Memoirs of a Dilletante

COMING SPRING 2015 — official date TBA

Memoirs of a Dilettante Volume Two is the second collection of reminiscences, following Helena Hann-Basquiat, a self-proclaimed dilettante who will try anything just to say that she has, and her twenty-something niece, who she has dubbed the Countess Penelope of Arcadia.

Speaking of Arcadia, this volume delves into Helena’s childhood, as she revisits what she calls the Arcadia of the mind — that place that keeps us trapped and holds us back from our potential. Some of her most personal stories are included here, interspersed with hilarious stories of misadventure. It’s not a novel, really, and it’s not a memoir, by the strictest definition. But most of what follows, as they say, is true. Sort of. Almost. From a certain point of view.

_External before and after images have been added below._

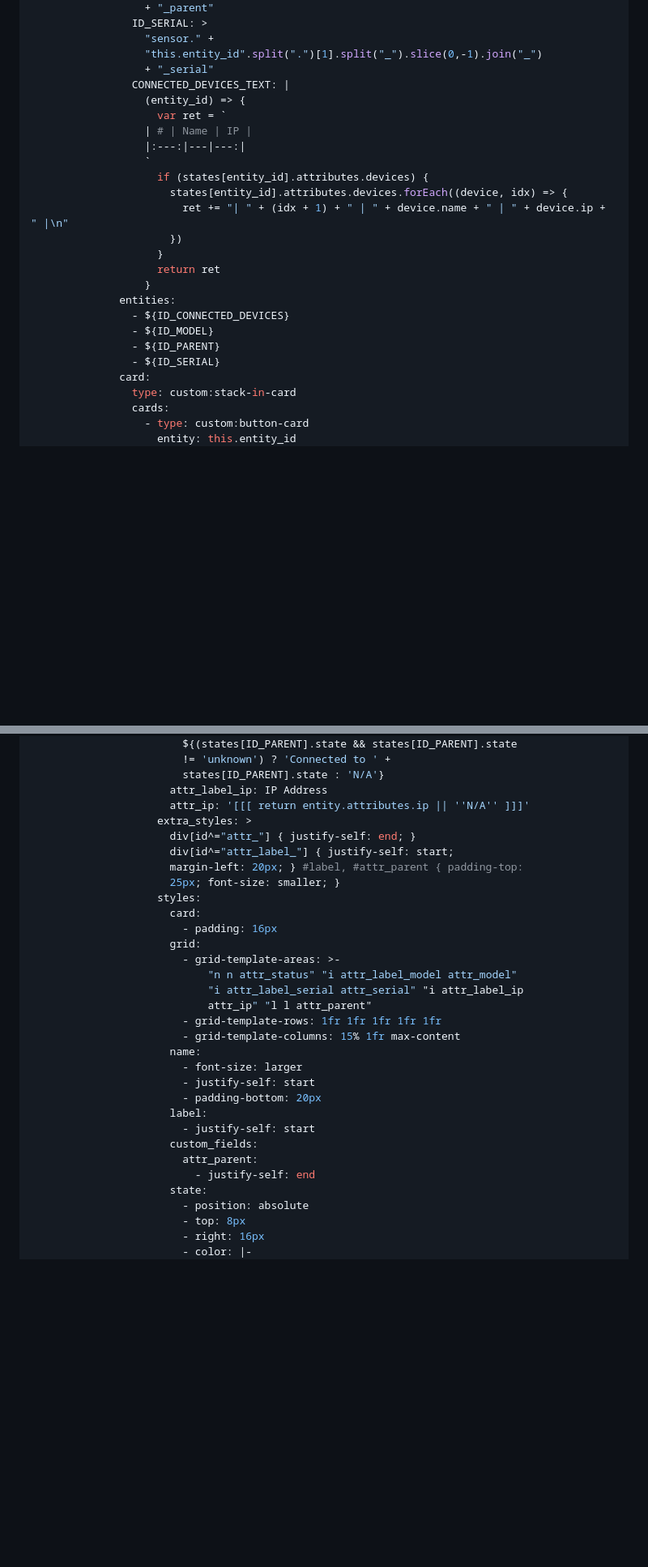
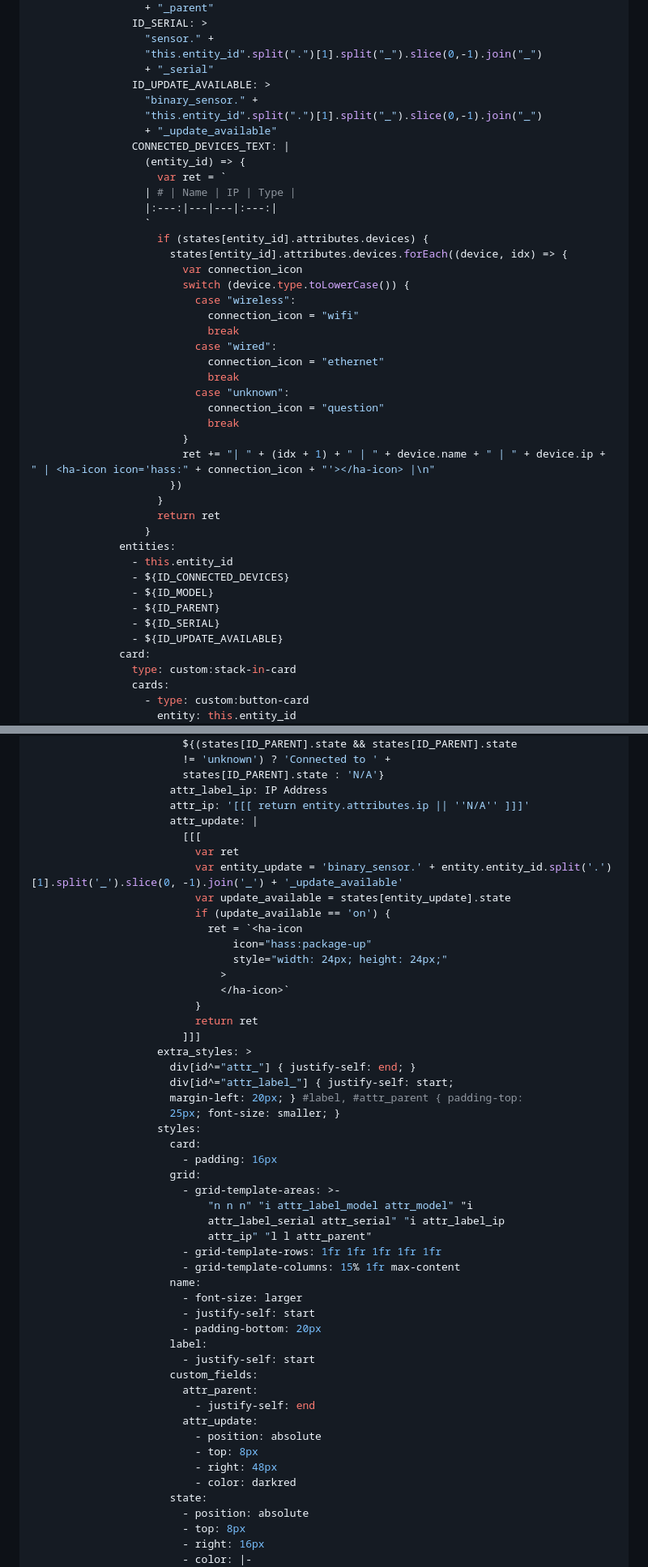
Before and after one commit to uvjim/linksys_velop, a Markdown page: README.md, 2 parts joined by grey strips. Shown at 81% size. GitHub-like rendering; folded sections open; blank space fills up the shorter version.

```diff
--- a/README.md
+++ b/README.md
@@ -480,24 +496,42 @@ To create this view a number of custom cards have been used.  These are: -
                     "sensor." +
                     "this.entity_id".split(".")[1].split("_").slice(0,-1).join("_")
                     + "_serial"
+                  ID_UPDATE_AVAILABLE: >
+                    "binary_sensor." +
+                    "this.entity_id".split(".")[1].split("_").slice(0,-1).join("_")
+                    + "_update_available"
                   CONNECTED_DEVICES_TEXT: |
                     (entity_id) => {
                       var ret = `
-                    | # | Name | IP |
-                    |:---:|---|---:|
+                    | # | Name | IP | Type |
+                    |:---:|---|---|:---:|
                     `
                       if (states[entity_id].attributes.devices) {
                         states[entity_id].attributes.devices.forEach((device, idx) => {
-                          ret += "| " + (idx + 1) + " | " + device.name + " | " + device.ip + " |\n"
+                          var connection_icon
+                          switch (device.type.toLowerCase()) {
+                            case "wireless":
+                              connection_icon = "wifi"
+                              break
+                            case "wired":
+                              connection_icon = "ethernet"
+                              break
+                            case "unknown":
+                              connection_icon = "question"
+                              break
+                          }
+                          ret += "| " + (idx + 1) + " | " + device.name + " | " + device.ip + " | <ha-icon icon='hass:" + connection_icon + "'></ha-icon> |\n"
                         })
                       }
                       return ret
                     }
                 entities:
+                  - this.entity_id
                   - ${ID_CONNECTED_DEVICES}
                   - ${ID_MODEL}
                   - ${ID_PARENT}
                   - ${ID_SERIAL}
+                  - ${ID_UPDATE_AVAILABLE}
                 card:
                   type: custom:stack-in-card
                   cards:
@@ -537,6 +571,20 @@ To create this view a number of custom cards have been used.  These are: -
                           states[ID_PARENT].state : 'N/A'}
                         attr_label_ip: IP Address
                         attr_ip: '[[[ return entity.attributes.ip || ''N/A'' ]]]'
+                        attr_update: |
+                          [[[
+                            var ret
+                            var entity_update = 'binary_sensor.' + entity.entity_id.split('.')[1].split('_').slice(0, -1).join('_') + '_update_available'
+                            var update_available = states[entity_update].state
+                            if (update_available == 'on') {
+                              ret = `<ha-icon
+                                  icon="hass:package-up"
+                                  style="width: 24px; height: 24px;"
+                                >
+                                </ha-icon>`
+                            }
+                            return ret
+                          ]]]
                       extra_styles: >
                         div[id^="attr_"] { justify-self: end; }
                         div[id^="attr_label_"] { justify-self: start;
@@ -547,8 +595,8 @@ To create this view a number of custom cards have been used.  These are: -
                           - padding: 16px
                         grid:
                           - grid-template-areas: >-
-                              "n n attr_status" "i attr_label_model attr_model"
-                              "i attr_label_serial attr_serial" "i attr_label_ip
+                              "n n n" "i attr_label_model attr_model" "i
+                              attr_label_serial attr_serial" "i attr_label_ip
                               attr_ip" "l l attr_parent"
                           - grid-template-rows: 1fr 1fr 1fr 1fr 1fr
                           - grid-template-columns: 15% 1fr max-content
@@ -561,6 +609,11 @@ To create this view a number of custom cards have been used.  These are: -
                         custom_fields:
                           attr_parent:
                             - justify-self: end
+                          attr_update:
+                            - position: absolute
+                            - top: 8px
+                            - right: 48px
+                            - color: darkred
                         state:
                           - position: absolute
                           - top: 8px
```
Also changed, not shown: other parts of README.md (+32 -12 lines), images/lovelace_dark.png, images/lovelace_light.png.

Discover Helena’s tales for the first time or all over again, with new notes and annotations for the culturally impaired — or for those who just need to know what the hell was going through her mind at the time!

Cover art by Hastywords.

Helena is going to be running a crowdfunding/pre-order campaign at Pubslush, a community focused solely on indie writers, and has set up a profile there to launch Memoirs of a Dilettante Volume Two.

For more information, and to follow the progress, Become a Fan at

If you just can’t wait and you want a taste of Helena’s writing, follow her blog:

If you just can’t get enough Helena, or you want updates on further goings on, release dates and miscellaneous mayhem, follow Helena on Twitter @hhbasquiat



The enigmatic Helena Hann-Basquiat dabbles in whatever she can get her hands into just to say that she has.

She’s written cookbooks, ten volumes of horrible poetry that she then bound herself in leather she tanned poorly from cows she raised herself and then slaughtered because she was bored with farming.

She has an entire portfolio of macaroni art that she’s never shown anyone, because she doesn’t think that the general populous or, “the great unwashed masses” as she calls them, would understand the statement she was trying to make with them.

Some people attribute the invention of the Ampersand to her, but she has never made that claim herself.

In 2014, she published Memoirs of a Dilettante Volume One, several e-books which now make up Volume Two, as well as a multimedia collaborative piece of meta-fictional horror entitled JESSICA.

Memoirs of a Dilettante Volume One is available HERE in e-book for Kindle or HERE in paperback.

Helena writes strange, dark fiction under the name Jessica B. Bell.

Find more of her writing at or or connect with her via Twitter @HHBasquiat.